Records to use:
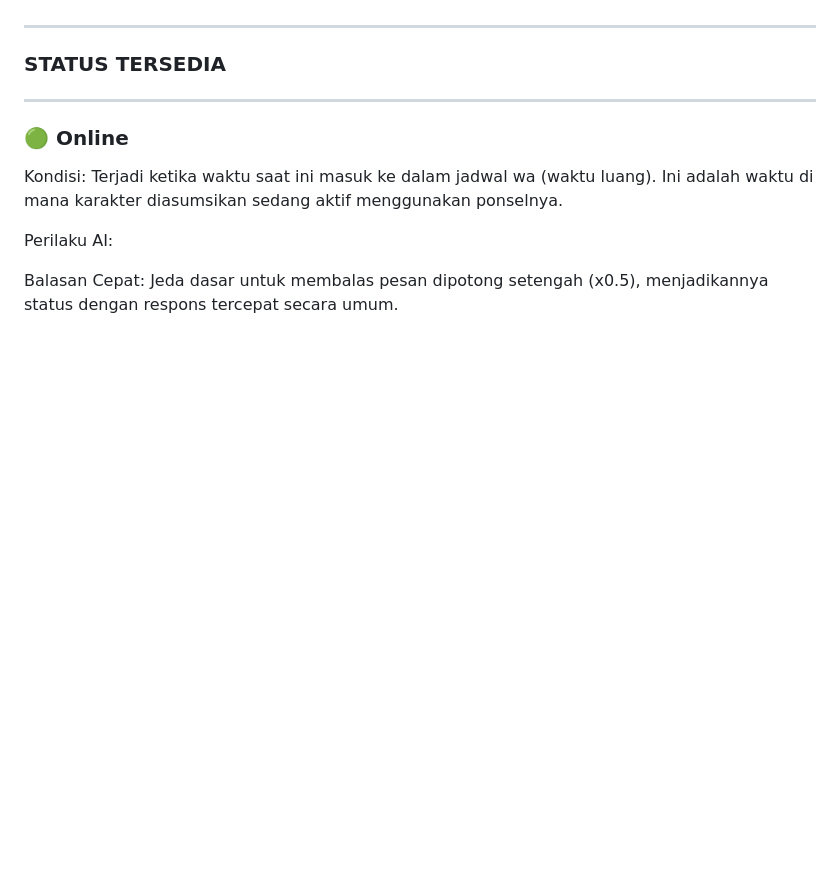
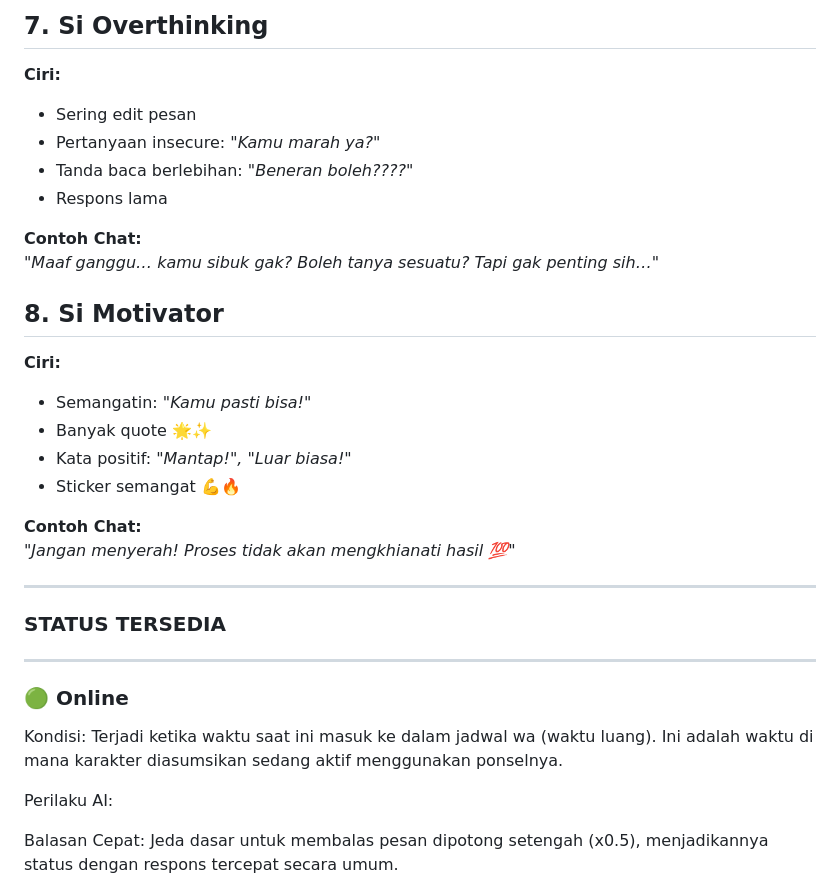
Before and after one commit to cloudocean32/demiwarm-desktop, a Markdown page: README.md, the part around one of its changes. Rendered like a GitHub page; blank space fills up the shorter version.

```diff
--- a/README.md
+++ b/README.md
@@ -3,3 +67,22 @@ Your solution for automation message
+## 7. Si Overthinking
+**Ciri:**
+- Sering edit pesan
+- Pertanyaan insecure: *"Kamu marah ya?"*
+- Tanda baca berlebihan: *"Beneran boleh????"*
+- Respons lama
+
+**Contoh Chat:**
+_"Maaf ganggu… kamu sibuk gak? Boleh tanya sesuatu? Tapi gak penting sih…"_
+
+## 8. Si Motivator
+**Ciri:**
+- Semangatin: *"Kamu pasti bisa!"*
+- Banyak quote 🌟✨
+- Kata positif: *"Mantap!", "Luar biasa!"*
+- Sticker semangat 💪🔥
+
+**Contoh Chat:**
+_"Jangan menyerah! Proses tidak akan mengkhianati hasil 💯"_
 
 --------------------------------------------------
 ### STATUS TERSEDIA ###
```
Also changed, not shown: other parts of README.md (+64 -0 lines).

How to complete this task: Could you copy out every line in the material above that contains the string "README"?

Result:
Before and after one commit to cloudocean32/demiwarm-desktop, a Markdown page: README.md, the part around one of its changes. Rendered like a GitHub page; blank space fills up the shorter version.
--- a/README.md
+++ b/README.md
Also changed, not shown: other parts of README.md (+64 -0 lines).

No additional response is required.